The necessary information to answer why incomes are so unequally distributed in African countries, and when inequality started rising, is scattered, unreliable, or all together missing. We know, for example, very little of inequality trends during the colonial era and therefore we cannot explain what caused inequality levels in Africa to be among the highest in the world at the time of independence in the 1960s (UNU-WIDER 2019). Subsequently, some scholars suggest that during the independence period inequality in Africa peaked in the 1980s after which it started to decline, but that there are also large unexplained discrepancies between countries (Sala-i-Martin and Pinkovskiy 2010). However, we are again unsure about the long-term trajectories and the mechanisms, and we are poor at explaining the role of pre-colonial and colonial legacies. At the moment, there is simply not enough empirical knowledge about longitudinal inequality trends to be able to theorize about their drivers and determinants. Therefore, our project starts at the very beginning with compiling information by collecting data and constructing indices. Only then do we move on to test, evaluate and develop existing theoretical models making them relevant for Africa.
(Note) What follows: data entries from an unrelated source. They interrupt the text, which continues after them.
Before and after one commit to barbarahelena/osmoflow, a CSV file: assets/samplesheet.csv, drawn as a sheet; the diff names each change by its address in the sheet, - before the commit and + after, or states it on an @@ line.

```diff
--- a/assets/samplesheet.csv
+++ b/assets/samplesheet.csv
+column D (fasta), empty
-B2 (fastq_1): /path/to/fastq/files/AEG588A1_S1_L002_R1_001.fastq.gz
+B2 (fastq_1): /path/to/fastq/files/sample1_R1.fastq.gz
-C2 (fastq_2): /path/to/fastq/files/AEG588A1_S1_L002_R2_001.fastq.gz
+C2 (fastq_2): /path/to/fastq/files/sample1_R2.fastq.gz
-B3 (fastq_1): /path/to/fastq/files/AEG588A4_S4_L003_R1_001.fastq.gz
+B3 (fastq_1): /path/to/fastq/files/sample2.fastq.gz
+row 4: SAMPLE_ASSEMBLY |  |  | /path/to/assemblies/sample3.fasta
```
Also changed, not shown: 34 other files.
Our primary methodological approach is the construction of social tables (Milanovic et al. 2011). Based on the quantitative and qualitative material collected and applying a mixed methods approach, we divide populations into various income groups also known as social classes. Differently from other approaches focusing on capturing the incomes of top income earners (e.g. Piketty), we study the whole population. We are capturing between group inequality, but considering the data restrictions that we have we cannot follow individuals. It is necessary for us to calculate the share of the population represented by each social class and therefore the number of population censuses restricts the number of social tables. Nevertheless, with the construction of social tables over consecutive years, we can follow changes between social classes over time and thereby determine long-term inequality trends.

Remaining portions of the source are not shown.